If a line of the data below contains the string "await", copy it into your answer.

[Data section]
────────────────────

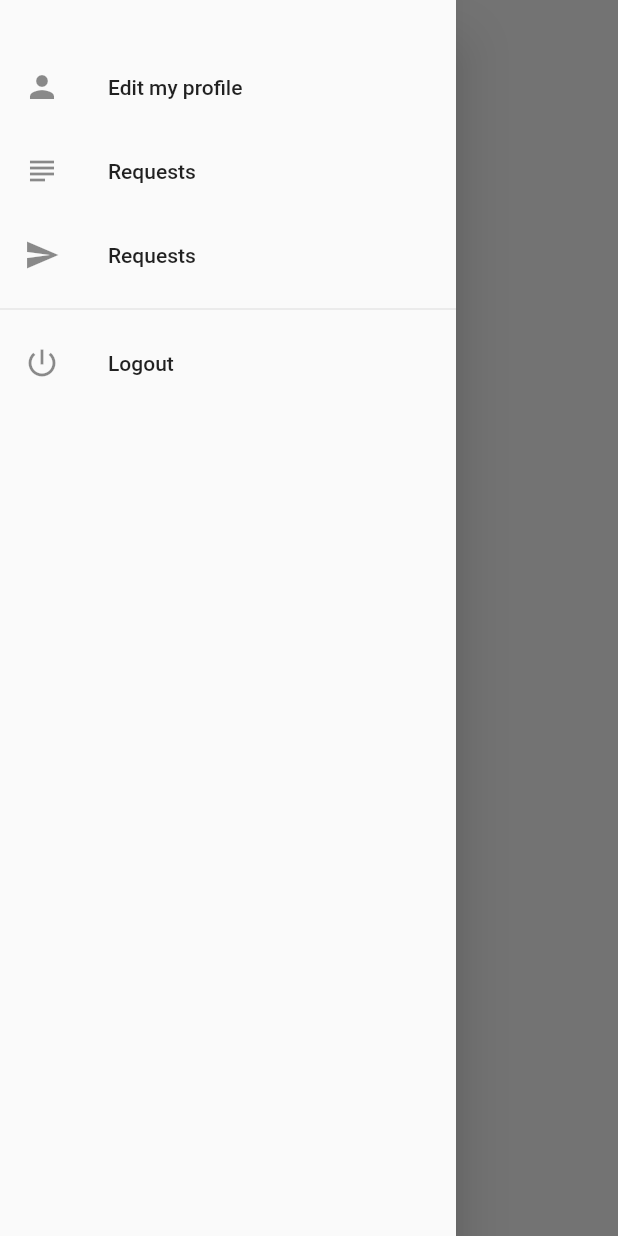
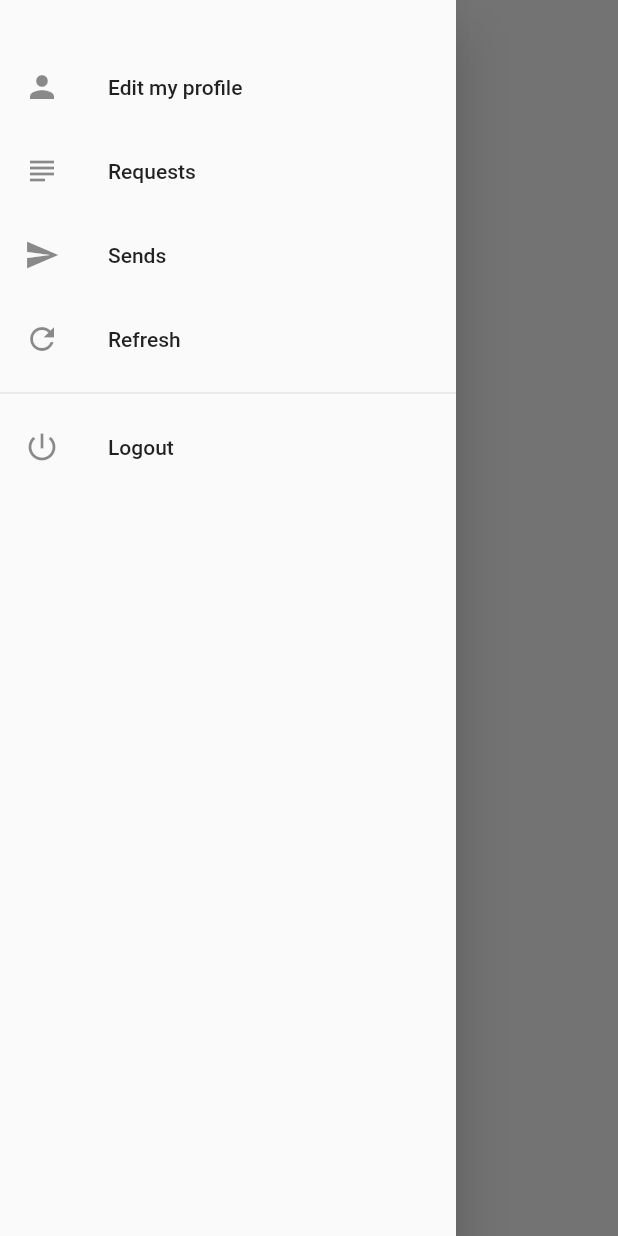
Before and after one commit to quangIO/tutder_flutter, a Flutter app: the UserFeedScreen screen opened directly, with the side drawer open, on a phone screen of 412 x 824 dp. Run offline on Flutter 3.47's test engine with Material 2 defaults, Android fonts, the phone set to English and light mode, and no system bars; our stand-ins replace fluro, image_picker, shared_preferences; accounts and stored records are empty; statements that could not run were skipped.

Commit message:
Request/Send screen

```diff
--- a/lib/config/RouteSingleton.dart
+++ b/lib/config/RouteSingleton.dart
@@ -1,5 +1,6 @@
 import 'package:tutder/screens/MessagingScreen.dart';
 import 'package:tutder/screens/RecievedScreen.dart';
+import 'package:tutder/screens/SentScreen.dart';
 
 import '../screens/UserProfileSettingScreen.dart';
 import '../screens/UserFeedScreen.dart';
@@ -28,7 +29,7 @@ class BaseRouterHandler {
   final _requestHandler = new Handler(
       handlerFunc: (_, Map<String, dynamic> params) => new RecievedScreen());
   final _sendHandler = new Handler(
-      handlerFunc: (_, Map<String, dynamic> params) => new UserProfileSettingScreen());
+      handlerFunc: (_, Map<String, dynamic> params) => new SentScreen());
 
   BaseRouterHandler() {
     router.define("/login", handler: _loginHandler);
@@ -36,6 +37,7 @@ class BaseRouterHandler {
     router.define("/register", handler: _registerHandler);
     router.define("/profile", handler: _profileHandler);
     router.define("/request", handler: _requestHandler);
+    router.define("/send", handler: _sendHandler);
     router.define("/message/:username", handler: _messagingHandler);
   }
   BaseRouterHandler._internal();
--- a/lib/screens/SentScreen.dart
+++ b/lib/screens/SentScreen.dart
@@ -1,3 +1,4 @@
+import 'dart:async';
 import 'dart:convert';
 
 import 'package:collection/collection.dart';
@@ -20,6 +21,7 @@ class _SentState extends State<SentScreen> {
   User me;
 
   _load() async {
+    if(!mounted) return;
     me = await Login.getUserInfo();
     http.Response response = await http.get(
       API.BASE_URL + "/secured/message/sent",
@@ -35,10 +37,14 @@ class _SentState extends State<SentScreen> {
           items.add(new MessageItem(
             question: m['content'],
             place: m['place'],
+            idx: m['idx'],
           ));
         }
       });
     } else {}
+    new Future.delayed(const Duration(seconds: 3), () {
+      _load();
+    });
   }
 
   @override
--- a/lib/screens/drawer/DefaultDrawer.dart
+++ b/lib/screens/drawer/DefaultDrawer.dart
@@ -3,8 +3,9 @@ import 'package:flutter/material.dart';
 
 class DefaultDrawer extends StatelessWidget {
   final VoidCallback updateLocation;
+  final VoidCallback refresh;
 
-  DefaultDrawer({this.updateLocation});
+  DefaultDrawer({this.updateLocation, this.refresh});
 
   @override
   Widget build(BuildContext context) {
@@ -28,10 +29,15 @@ class DefaultDrawer extends StatelessWidget {
           ),
           new ListTile(
             leading: const Icon(Icons.send),
-            title: const Text('Requests'),
+            title: const Text('Sends'),
             onTap: () {
-              Navigator.pushNamed(context, '/sent');
+              Navigator.pushNamed(context, '/send');
             },
+          ),
+          new ListTile(
+            leading: const Icon(Icons.refresh),
+            title: const Text('Refresh'),
+            onTap: refresh,
           ),
           new Divider(),
           new ListTile(
```
Also changed, not shown: lib/partials/MessageItem.dart (+6 -3 lines), lib/screens/RecievedScreen.dart (+42 -7 lines).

────────────────────

[Expected answer]
     me = await Login.getUserInfo();
     http.Response response = await http.get(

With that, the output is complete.